What companies can learn from Twitter about staff morale

Staff morale is incredibly important in any company. If staff enjoy their jobs then they’re going to be more productive, more creative and there will be less chance of them leaving. High turnover can be costly.

So how can you create a great working environment for your staff? I suggest looking to Twitter for inspiration.

It’s not the website itself that you should draw inspiration from, but the company behind the site that has figured out that treating staff well has major benefits. The fact that staff love their jobs so much that they even tweet about it using the hashtag #LoveWhereYouWork says a lot about the culture Twitter has created. 

There’s a reason so many people want to work for them. 

So what does Twitter do for its staff and how can it be replicated? I’ve selected four key things that I think Twitter does particularly well for its staff. If you have a scroll through the hashtag, you’ll see there are many things about working for Twitter that makes a huge difference to morale. If you’re worried about the cost of all these things, remember, it’s cheaper to invest some money on your staff than to deal with the cost of high staff turnover.

Mark anniversaries
If you follow any of their staff members on Twitter, you’ll see that each year, staff receive small wooden blocks counting their years working for the company. 

It’s a really simple thing, but remembering and marking the date your staff joined the company shows just how much you appreciate them. Going that one step further and giving them an anniversary gift like Twitter’s blocks also says a lot about how much you care for your staff whilst giving your staff something to work towards. What I particularly like about the anniversary cubes is that they are meant to be displayed on desks so when visitors and new staff members are shown around, they are seeing not just how long everyone has been working there for, but how proud they are of working there.

Hold great social events
Another thing I enjoy seeing from the Twitter staff I follow is the social events the company holds for its employees. They do more than just hold a Christmas party and they go above and beyond reserving a table at a local bar. Instead, they often hold summer barbecues, Easter egg hunts and more, where the food is catered (not a Tesco quiche in sight) and is themed to the event, often including branded cupcakes for that extra touch. There are decorations and activities too, that elevate the event to new levels. What’s special about the events is that they’re not just for staff, but often for family members too with kids and partners also invited. By hosting these fun events for the whole family, it helps to build better friendships between the staff. You’re going to want to stay longer working for a business where you genuinely enjoy the company of your coworkers. 

Celebrate the staff
Little extras make a big difference and paying attention to the staff is something Twitter also gets right. Whether it’s a cake to celebrate a birthday or sending flowers to a staff member who’s just had a baby, it shows the organisation cares about more than just how much work you can complete. Show how much you value your staff by investing in them. As well as marking these moments in their lives, invest in them personally. Listen to their concerns, pay for the training they really need, find them a mentor, praise their work publicly. All these things add up and will motivate staff to put in as much effort into their work as you have in them. 

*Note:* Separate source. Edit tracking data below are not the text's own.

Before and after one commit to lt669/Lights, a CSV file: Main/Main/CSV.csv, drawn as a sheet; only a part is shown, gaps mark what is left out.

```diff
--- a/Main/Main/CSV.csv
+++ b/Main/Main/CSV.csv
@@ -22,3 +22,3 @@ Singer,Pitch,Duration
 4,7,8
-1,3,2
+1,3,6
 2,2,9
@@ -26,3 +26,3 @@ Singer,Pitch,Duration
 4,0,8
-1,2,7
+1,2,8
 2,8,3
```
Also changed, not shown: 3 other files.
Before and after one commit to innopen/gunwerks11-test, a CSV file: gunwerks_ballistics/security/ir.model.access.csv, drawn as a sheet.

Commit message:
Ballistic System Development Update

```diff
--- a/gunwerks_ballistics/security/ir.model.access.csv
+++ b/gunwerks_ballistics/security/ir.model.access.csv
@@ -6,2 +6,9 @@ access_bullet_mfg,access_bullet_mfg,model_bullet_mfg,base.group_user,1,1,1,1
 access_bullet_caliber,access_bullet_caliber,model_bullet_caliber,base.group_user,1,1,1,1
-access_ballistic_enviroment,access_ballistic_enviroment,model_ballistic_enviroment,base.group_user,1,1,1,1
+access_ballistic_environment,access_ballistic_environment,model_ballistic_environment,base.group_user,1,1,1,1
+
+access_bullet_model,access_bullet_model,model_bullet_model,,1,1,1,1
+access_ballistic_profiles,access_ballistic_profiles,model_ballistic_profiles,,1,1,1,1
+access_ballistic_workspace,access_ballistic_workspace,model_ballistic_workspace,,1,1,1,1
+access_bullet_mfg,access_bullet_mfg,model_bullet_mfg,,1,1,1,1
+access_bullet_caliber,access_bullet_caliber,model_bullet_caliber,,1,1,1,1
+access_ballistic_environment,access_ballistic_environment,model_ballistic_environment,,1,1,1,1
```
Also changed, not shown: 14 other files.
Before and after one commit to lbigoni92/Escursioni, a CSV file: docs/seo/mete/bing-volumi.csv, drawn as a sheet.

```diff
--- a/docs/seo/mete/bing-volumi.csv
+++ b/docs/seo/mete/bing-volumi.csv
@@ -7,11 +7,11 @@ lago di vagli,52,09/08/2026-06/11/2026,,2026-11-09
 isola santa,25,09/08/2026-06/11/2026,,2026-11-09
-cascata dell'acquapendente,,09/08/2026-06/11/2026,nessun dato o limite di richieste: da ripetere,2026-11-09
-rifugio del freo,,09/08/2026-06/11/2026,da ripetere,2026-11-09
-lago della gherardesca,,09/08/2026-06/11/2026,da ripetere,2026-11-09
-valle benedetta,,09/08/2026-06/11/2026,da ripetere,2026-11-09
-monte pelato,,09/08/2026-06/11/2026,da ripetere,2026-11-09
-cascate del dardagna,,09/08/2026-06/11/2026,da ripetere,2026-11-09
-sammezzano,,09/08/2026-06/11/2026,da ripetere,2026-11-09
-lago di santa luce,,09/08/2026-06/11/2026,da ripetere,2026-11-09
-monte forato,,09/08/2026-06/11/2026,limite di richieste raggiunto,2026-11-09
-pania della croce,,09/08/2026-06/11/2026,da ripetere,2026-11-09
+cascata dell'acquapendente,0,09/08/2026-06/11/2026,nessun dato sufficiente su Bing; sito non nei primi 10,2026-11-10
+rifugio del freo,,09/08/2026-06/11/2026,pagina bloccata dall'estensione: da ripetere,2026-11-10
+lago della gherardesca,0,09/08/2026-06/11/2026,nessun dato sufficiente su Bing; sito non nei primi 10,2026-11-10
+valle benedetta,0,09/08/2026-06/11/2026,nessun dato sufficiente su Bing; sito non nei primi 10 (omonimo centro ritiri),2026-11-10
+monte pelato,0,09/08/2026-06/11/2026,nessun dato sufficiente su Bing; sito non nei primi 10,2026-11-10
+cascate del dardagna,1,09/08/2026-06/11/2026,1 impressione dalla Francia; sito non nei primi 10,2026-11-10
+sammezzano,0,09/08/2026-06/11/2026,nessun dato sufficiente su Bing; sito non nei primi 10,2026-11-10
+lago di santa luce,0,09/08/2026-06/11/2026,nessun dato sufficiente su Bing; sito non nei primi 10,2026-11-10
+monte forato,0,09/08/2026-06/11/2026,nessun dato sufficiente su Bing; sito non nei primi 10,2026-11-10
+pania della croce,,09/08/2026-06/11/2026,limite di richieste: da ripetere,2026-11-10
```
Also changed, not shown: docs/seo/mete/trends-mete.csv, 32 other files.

Make the office look nice
It’s such a simple thing, but the environment you work in makes a big difference to how you work and Twitter knows that. They offer an office with colour, comfort and multiple working space options (Not everyone works well in open place offices!) Many big tech companies have done the same, from themed meeting rooms to free food and napping pods.

Have a look around your office. Are there things you can do to improve it? It could be as easy as adding some colour to the walls or letting staff personalise their areas. The bland, white boxes many people are forced to work in do not encourage creativity. It doesn’t take a lot of money to make the office a more interesting place to be. 

If you enjoyed this, then why not check out my recent post about Buffer and their new sabbatical policy. 

What other organisations do you think look after their employees well? Share in the comments below.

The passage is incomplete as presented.